Having embraced the digital revolution, Edge shares his own thoughts about the pro’s and con’s of digital imaging, equipment and settings. Practical, pertinent guidance is provided in an easy to understand way.

One of the impressive things about Edge is that shows how his own photography has changed over the years. As an example, he has openly modified recommendations about strobe positioning between the 2nd and 3rd Editions. An open mind is the hallmark of success in many endeavours, and Edge clearly displays this attitude as a leader in the world of marine imaging.

For me, The Underwater Photographer – Digital and Traditional Techniques is a book that should be on the reading and reference list for all aspiring and experienced underwater photographers.

Buy The Underwater Photographer: Digital and Traditional Techniques
from Amazon.com (aff)

Book Review Inner Game Outdoor Photography

Book Review Inner Game Outdoor Photography

The following review was originally published on my website BlueBeyond.com.au. I’ve decided to move it over here for reference. 

Galen Rowell’s Inner Game of Outdoor Photography is a book that I have been meaning to review for some time, but with the recent, tragic death of the author in a light plane crash, its time to put pen to paper. For my money this is one of the outstanding books on photography philosophy, and should be part of every photographer’s library.


Galen Rowell was one of the outstanding adventure photographers of our time. A major proponent of “participatory photography”, Rowell’s unique approach was based less on equipment and technique, and more on vision and philosophy. Participatory photography is an approach where the photographer is not a passive observer of the subject, but someone who is interacting with the environment and the subjects. Rowell was an active participant, and as such was a noted mountain climber and hiker, skills that allowed him to get a unique perspective that most photographers don’t even get close to.

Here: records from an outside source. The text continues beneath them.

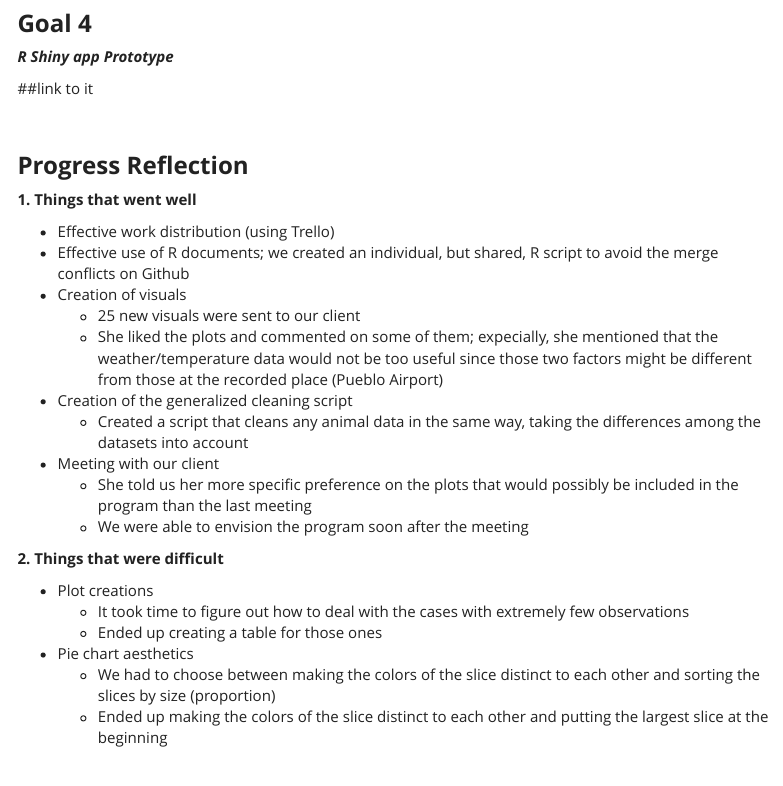
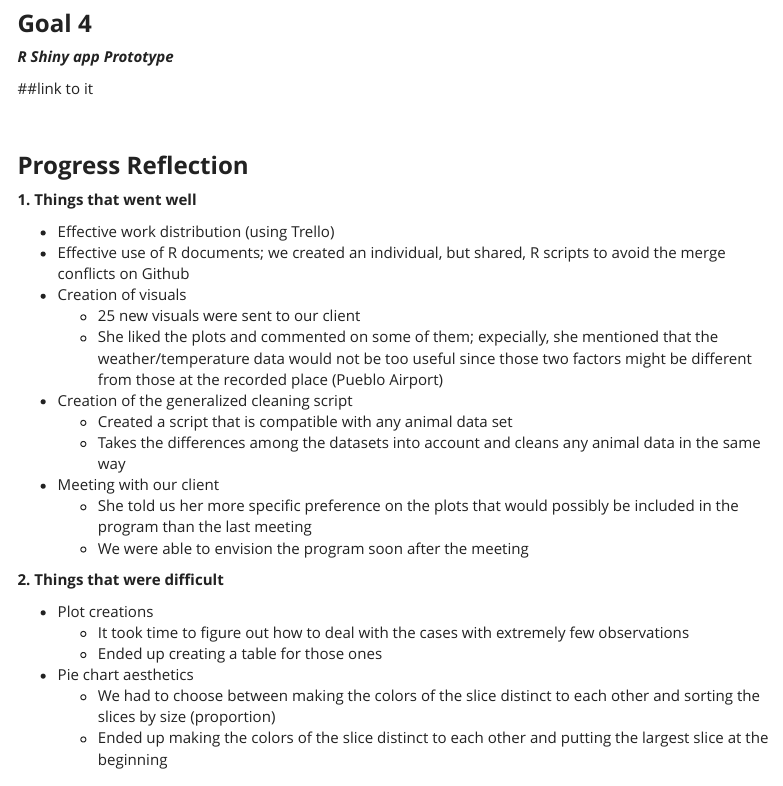
Before and after one commit to qishuyi/ZooMonitor, an R Markdown document (Debriefing_#3_March_31_Submission.Rmd): the page in a window 1100 px wide, from 5060 px down. Rendered offline with R 4.5, knitr and Pandoc, with nearby package versions; code that draws random numbers runs with fixed seeds of ours; menus at the side of the page are left out.

Commit message:
minor changes

```diff
--- a/Debriefing_#3_March_31_Submission.Rmd
+++ b/Debriefing_#3_March_31_Submission.Rmd
@@ -330,12 +330,14 @@ ggplot(summary_Squirt, aes(x="", y=percent, fill=fct_reorder(Activity, desc(perc
 **1. Things that went well**
 
 * Effective work distribution (using Trello)
-* Effective use of R documents; we created an individual, but shared, R script to avoid the merge conflicts on Github
+* Effective use of R documents; we created an individual, but shared, R scripts to avoid the merge conflicts on Github
 * Creation of visuals
   + 25 new visuals were sent to our client
   + She liked the plots and commented on some of them; expecially, she mentioned that the weather/temperature data would not be too useful since those two factors might be different from those at the recorded place (Pueblo Airport)
 * Creation of the generalized cleaning script
-  + Created a script that cleans any animal data in the same way, taking the differences among the datasets into account
+  + Created a script that is compatible with any animal data set
+  + Takes the differences among the datasets into account and cleans any animal data in the same way
+
 * Meeting with our client
   + She told us her more specific preference on the plots that would possibly be included in the program than the last meeting
   + We were able to envision the program soon after the meeting
```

Most of us have seen those photos of a climber hanging delicately from a cliff face, and marvelled at the extreme situation in which that climber has got themselves into. Yet few of us stop to think about the photographer, who is right there in the same place taking that photo. Many times that photographer was Galen Rowell.

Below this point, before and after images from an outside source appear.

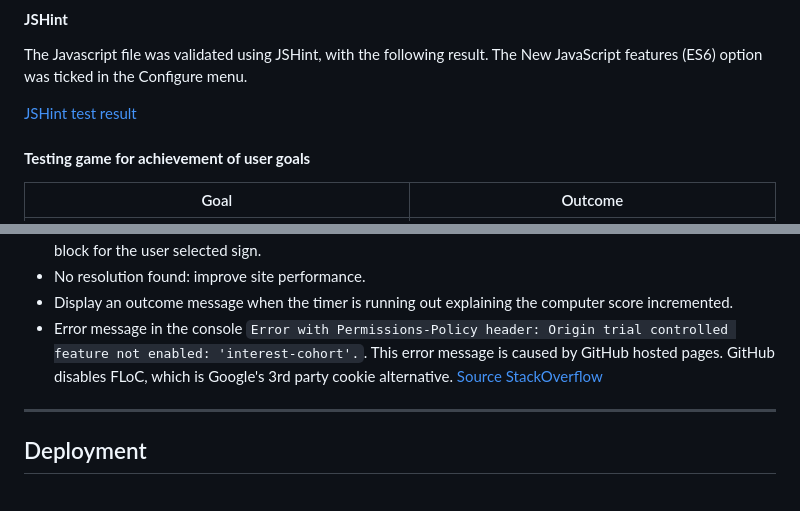
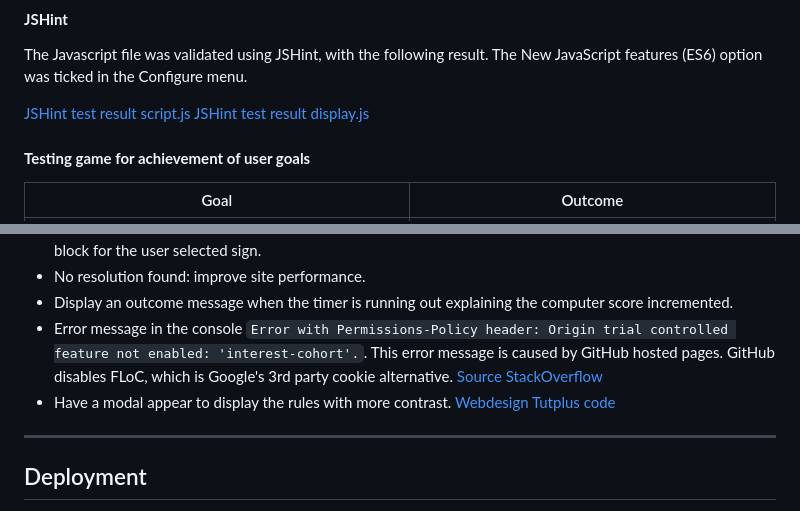
Before and after one commit to Code-Institute-Submissions/nfepb-Portfolio-Project-2-JavaScript_DecResub, a Markdown page: README.md, 2 parts joined by grey strips. Drawn GitHub-style.

```diff
--- a/README.md
+++ b/README.md
@@ -360,7 +360,8 @@ The css file was tested using the W3C CSS validator showing 9 errors.
 
 The Javascript file was validated using JSHint, with the following result. The New JavaScript features (ES6) option was ticked in the Configure menu.
 
-[JSHint test result](assets/images/jshint.png)
+[JSHint test result script.js](assets/images/script-js-jshint.png)
+[JSHint test result display.js](assets/images/display-js-jshint.png)
 
 #### **Testing game for achievement of user goals**
 
@@ -383,6 +384,7 @@ The Javascript file was validated using JSHint, with the following result. The N
 - No resolution found: improve site performance.
 - Display an outcome message when the timer is running out explaining the computer score incremented.
 - Error message in the console `Error with Permissions-Policy header: Origin trial controlled feature not enabled: 'interest-cohort'.`. This error message is caused by GitHub hosted pages. GitHub disables FLoC, which is Google's 3rd party cookie alternative. [Source StackOverflow](https://stackoverflow.com/questions/69619035/error-with-permissions-policy-header-unrecognized-feature-interest-cohort)
+- Have a modal appear to display the rules with more contrast. [Webdesign Tutplus code](https://webdesign.tutsplus.com/tutorials/how-to-build-flexible-modal-dialogs-with-html-css-and-javascript--cms-33500)
 
 ---
 
```
Also changed, not shown: assets/images/display-js-jshint.png (added), assets/images/script-js-jshint.png (added), 1 other file.
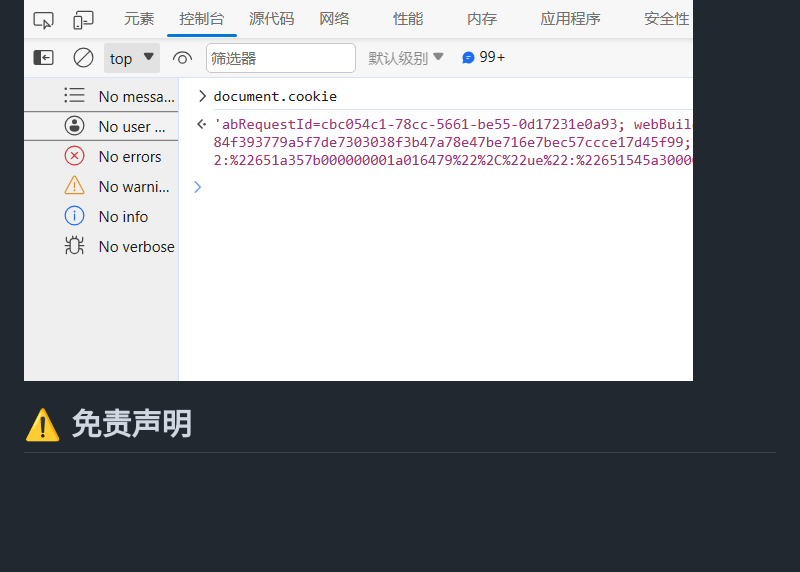
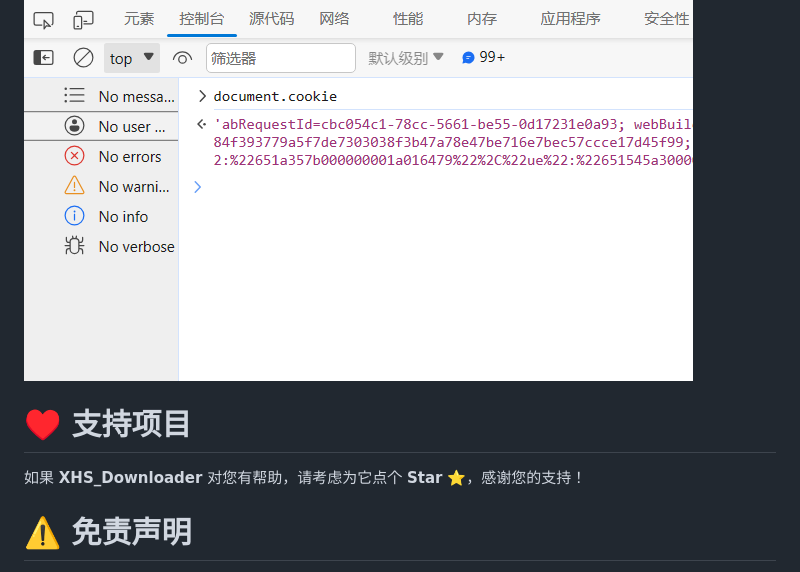
Before and after one commit to JoeanAmier/XHS-Downloader, a Markdown page: README.md, the part around the change. Drawn GitHub-style; blank space fills up the shorter version.

Commit message:
更新项目介绍

```diff
--- a/README.md
+++ b/README.md
@@ -121,6 +121,8 @@ print(xhs.extract(video_demo, download=download))
 </ol>
 <br>
 <img src="static/获取Cookie.png" alt="">
+<h1>♥️ 支持项目</h1>
+<p>如果 <b>XHS_Downloader</b> 对您有帮助，请考虑为它点个 <b>Star</b> ⭐，感谢您的支持！</p>
 <h1>⚠️ 免责声明</h1>
 <ul>
 <li>使用者对本项目的使用由使用者自行决定，并自行承担风险。作者对使用者使用本项目所产生的任何损失、责任、或风险概不负责。</li>
```
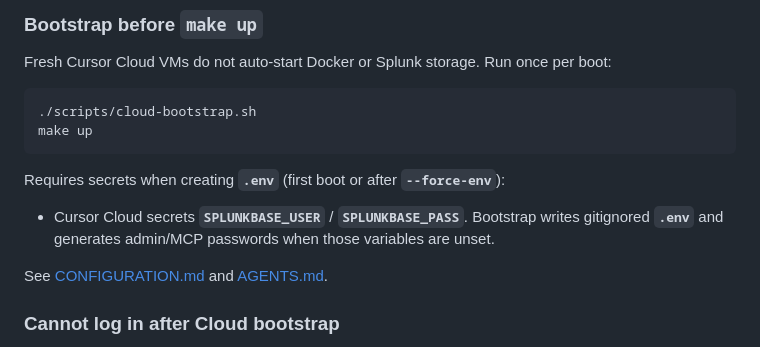
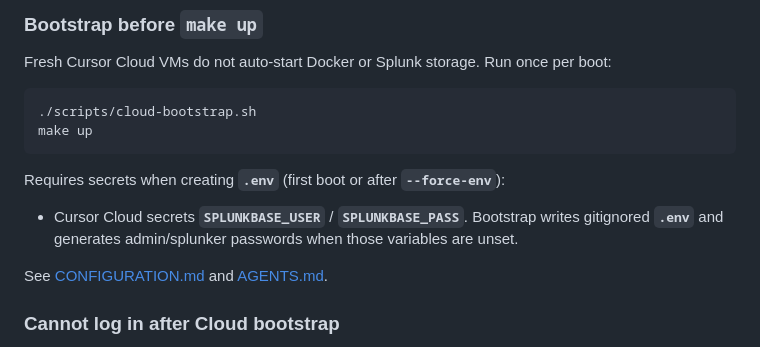
Before and after one commit to dd-Splunk/splunk-mcp, a Markdown page: docs/poc/TROUBLESHOOTING.md, the part around the change. Drawn GitHub-style.

```diff
--- a/docs/poc/TROUBLESHOOTING.md
+++ b/docs/poc/TROUBLESHOOTING.md
@@ -18,7 +18,7 @@ make up
 
 Requires secrets when creating **`.env`** (first boot or after **`--force-env`**):
 
-- Cursor Cloud secrets **`SPLUNKBASE_USER`** / **`SPLUNKBASE_PASS`**. Bootstrap writes gitignored **`.env`** and generates admin/MCP passwords when those variables are unset.
+- Cursor Cloud secrets **`SPLUNKBASE_USER`** / **`SPLUNKBASE_PASS`**. Bootstrap writes gitignored **`.env`** and generates admin/splunker passwords when those variables are unset.
 
 See [CONFIGURATION.md](CONFIGURATION.md#cursor-cloud-bootstrap) and [AGENTS.md](../../AGENTS.md).
 
```
Also changed, not shown: AGENTS.md (+2 -2 lines), docs/poc/CONFIGURATION.md (+2 -2 lines).
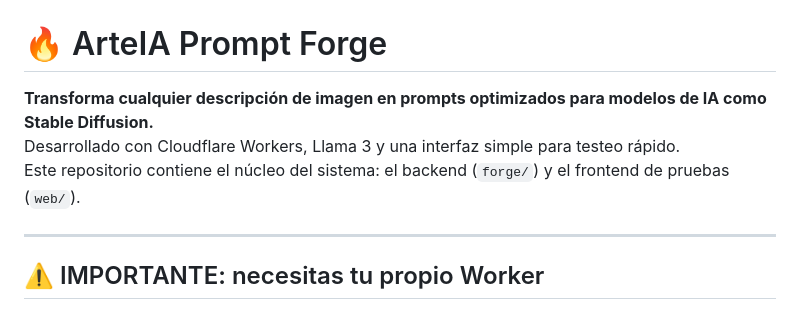
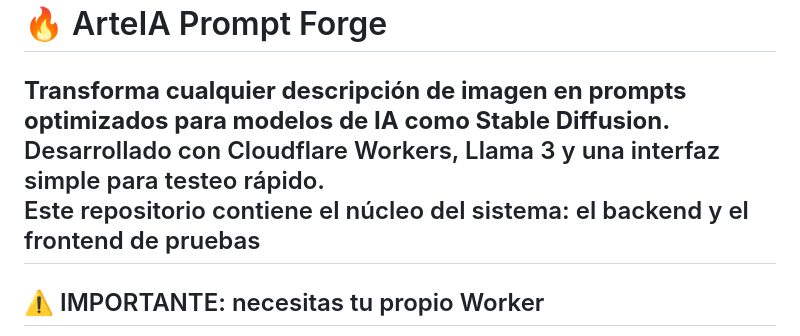
Before and after one commit to arteia-ai/arteia-prompt-forge-dev, a Markdown page: README.md, the part around the change. Drawn GitHub-style.

```diff
--- a/README.md
+++ b/README.md
@@ -6,8 +6,7 @@
 
 **Transforma cualquier descripción de imagen en prompts optimizados para modelos de IA como Stable Diffusion.**
 Desarrollado con Cloudflare Workers, Llama 3 y una interfaz simple para testeo rápido.
-Este repositorio contiene el núcleo del sistema: el backend (`forge/`) y el frontend de pruebas (`web/`).
-
+Este repositorio contiene el núcleo del sistema: el backend y el frontend de pruebas
 ---
 
 ## ⚠️ IMPORTANTE: necesitas tu propio Worker
```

His remarkable photographs have been featured in National Geographic, Outdoors and Outdoor Photographer. He wrote 18 books; some of them coffee table books, others more instructive about his approach to photography, and some of them about climbing.

The Inner Game of Outdoor Photography is one of Rowell’s most recent books. Inner Game is a compilation of various articles that Rowell has written over the years for Outdoor Photographer magazine.

Clearly underwater photography is a form of participatory photography – it is difficult for the photographer to be passive. Although not known for underwater images, Rowell’s philosophy and approach is one that underwater photographers should consider. Few other photographers become so much a part of their environment as underwater photographers!

As a matter of interest, Rowell did in fact do some underwater photography, and some of these pictures are published in Inner Game. When you look at these, underwater photographers may notice some backscatter – a curse that most land based photographers never learn much about. But the composition, the organisation of the elements within the photo and the technical exposure are up there with the best, as you would expect. His landscape and adventure photography are without equal.

Many underwater photographers have an extensive library of books on our subject. Many of us read up on photographic fundamentals, landscape photography, macro photography and so on, due to the parallels between topside and underwater techniques. This book is different – it focuses on the philosophy and approach. These are aspects independent of environment.

The Inner Game of Outdoor Photography is a superbly written and beautifully illustrated book. I would recommend this book highly to underwater photographers, landscape photographers, and indeed to any photographer who understands the importance of vision in image creation.

See Galen Rowell’s Inner Game of Outdoor Photography
at Amazon.com (aff).